The Museum has partnered with the Marine Conservation Society (MCS) to launch phase two of the Big Seaweed Search.
The citizen science project is recruiting people to go out onto Britain's beaches to study the distribution of seaweeds around our coastlines, and the impact of environmental change.
Professor Juliet Brodie, a seaweed researcher at the Museum, says, 'It’s easy to take them for granted, but seaweeds are fascinating. They provide shelter and food for an immense variety of marine wildlife, and are of enormous use to humanity.'
Britain is a special place for seaweeds, home to a particularly high diversity of species.
These seaweeds support marine ecosystems, creating shelter and food for other organisms.
They are also economically significant, because they provide habitat and food sources important for commercial fisheries, and are a key ingredient in many food, pharmaceutical and industrial products.
Britain's kelp forests are vital to the functioning of the oceans, protecting shorelines by dispersing waves and reducing coastal erosion.
But seaweed distribution and abundance around our coasts is changing.
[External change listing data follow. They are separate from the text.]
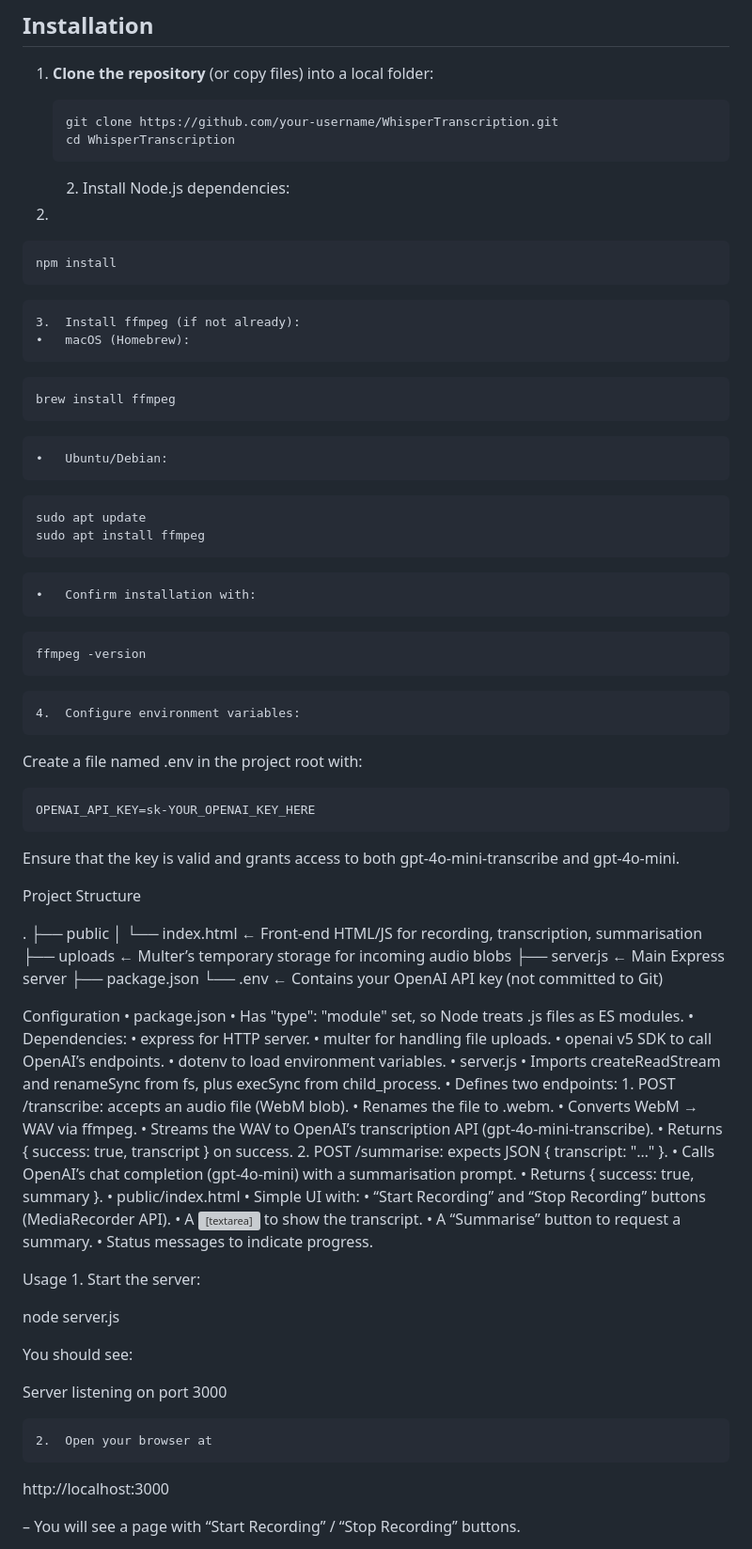
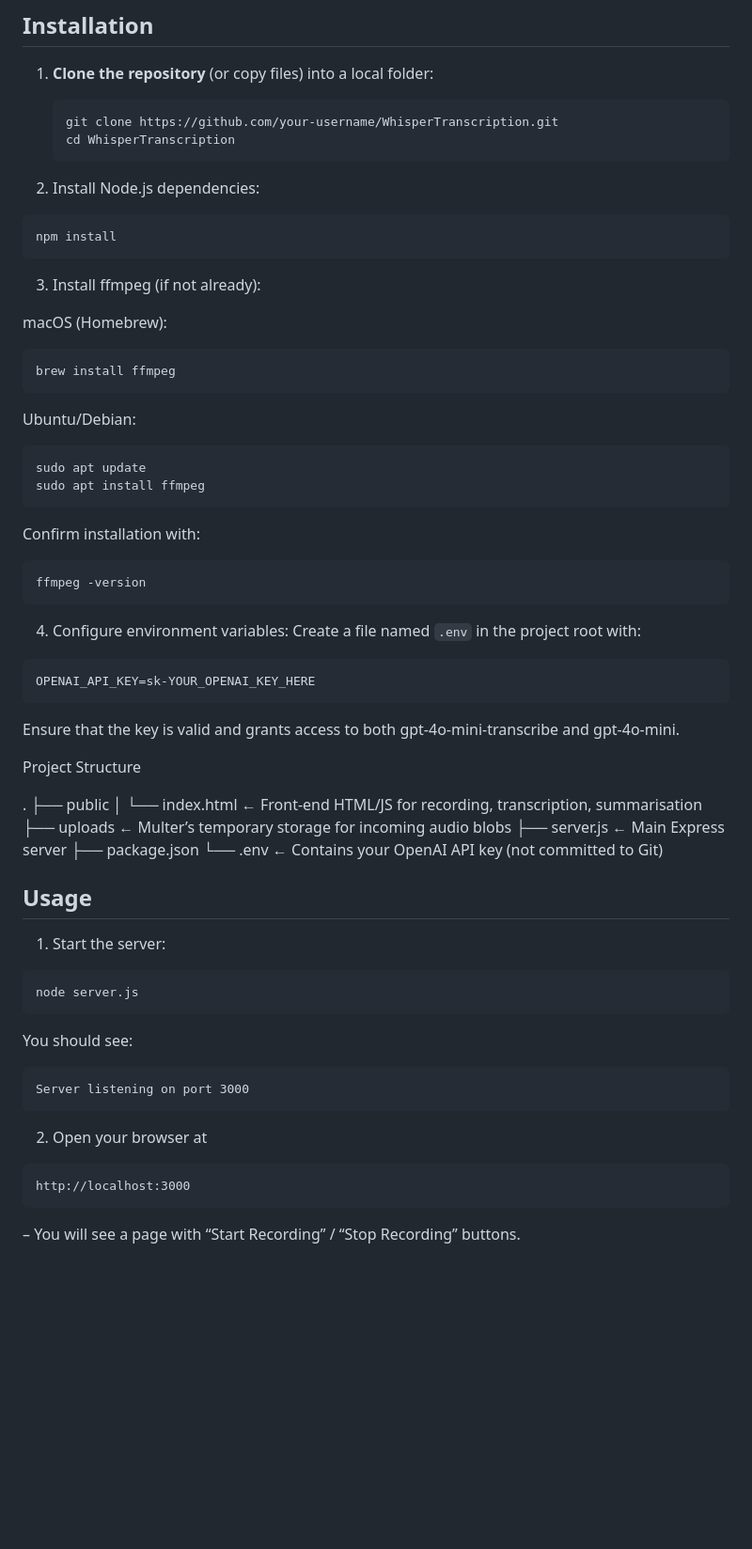
Before and after one commit to eyelabsai/HealthSummaryGPT, a Markdown page: README.md, the part around the change printed below. Shown: that part at 94% size. Rendered like a GitHub page; blank space fills up the shorter version; grey boxes are pictures that could not be loaded.

````diff
--- a/README.md
+++ b/README.md
@@ -26,31 +26,30 @@ You can record your voice, obtain a transcription, then click “Summarise” to
    cd WhisperTranscription
    ```
 
-	2.	Install Node.js dependencies:
- 3.
+2.	Install Node.js dependencies:
 ```
 npm install
 ```
+3.	Install ffmpeg (if not already):
 
-	3.	Install ffmpeg (if not already):
-	•	macOS (Homebrew):
+macOS (Homebrew):
 ```
 brew install ffmpeg
 ```
 
-	•	Ubuntu/Debian:
+Ubuntu/Debian:
 ```
 sudo apt update
 sudo apt install ffmpeg
 ```
 
-	•	Confirm installation with:
+Confirm installation with:
 ```
 ffmpeg -version
 ```
 
-	4.	Configure environment variables:
-Create a file named .env in the project root with:
+4. Configure environment variables:
+Create a file named `.env` in the project root with:
 
 ```
 OPENAI_API_KEY=sk-YOUR_OPENAI_KEY_HERE
@@ -68,45 +67,24 @@ Project Structure
 ├── package.json
 └── .env                     ← Contains your OpenAI API key (not committed to Git)
 
-Configuration
-	•	package.json
-	•	Has "type": "module" set, so Node treats .js files as ES modules.
-	•	Dependencies:
-	•	express for HTTP server.
-	•	multer for handling file uploads.
-	•	openai v5 SDK to call OpenAI’s endpoints.
-	•	dotenv to load environment variables.
-	•	server.js
-	•	Imports createReadStream and renameSync from fs, plus execSync from child_process.
-	•	Defines two endpoints:
-	1.	POST /transcribe: accepts an audio file (WebM blob).
-	•	Renames the file to .webm.
-	•	Converts WebM → WAV via ffmpeg.
-	•	Streams the WAV to OpenAI’s transcription API (gpt-4o-mini-transcribe).
-	•	Returns { success: true, transcript } on success.
-	2.	POST /summarise: expects JSON { transcript: "…" }.
-	•	Calls OpenAI’s chat completion (gpt-4o-mini) with a summarisation prompt.
-	•	Returns { success: true, summary }.
-	•	public/index.html
-	•	Simple UI with:
-	•	“Start Recording” and “Stop Recording” buttons (MediaRecorder API).
-	•	A <textarea> to show the transcript.
-	•	A “Summarise” button to request a summary.
-	•	Status messages to indicate progress.
 
-Usage
-	1.	Start the server:
+## Usage
 
+1. Start the server:
+
+```
 node server.js
+```
 
 You should see:
+```
+Server listening on port 3000
+```
 
-Server listening on port 3000
-
-
-	2.	Open your browser at
-
+2. Open your browser at
+```
 http://localhost:3000
+```
 
 – You will see a page with “Start Recording” / “Stop Recording” buttons.
 
````
Also changed, not shown: other parts of README.md (+9 -25 lines).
To investigate why this is happening, the Big Seaweed Search is aiming to establish what is affecting seaweeds on British coasts.
Prof Brodie says, 'People are unaware that our daily lives are affected by seaweeds in many ways, from foods and medicines to buffering the effects of rough seas on our vulnerable coastlines - it's time they get the attention they deserve.'
The seashores and shallow seas around Britain support more than 650 species of seaweed, making them globally significant and an important component of British biodiversity.
The project will build on an earlier phase of the Big Seaweed Search, which first launched in 2009. Hundreds of people took part and the data gathered, alongside other research, show that the distribution of seaweeds around the UK is changing.
Focussing on 14 species, the Big Seaweed Search now aims to increase our knowledge of how increasing sea temperatures are affecting the distribution of different species.
It will also look at the impacts of non-native species, and the increasing acidity of the oceans.
One of the alien species included in the study is wireweed, Sargassum muticum. This brown seaweed was first recorded on the south coast of England in 1973 and has spread very rapidly since then.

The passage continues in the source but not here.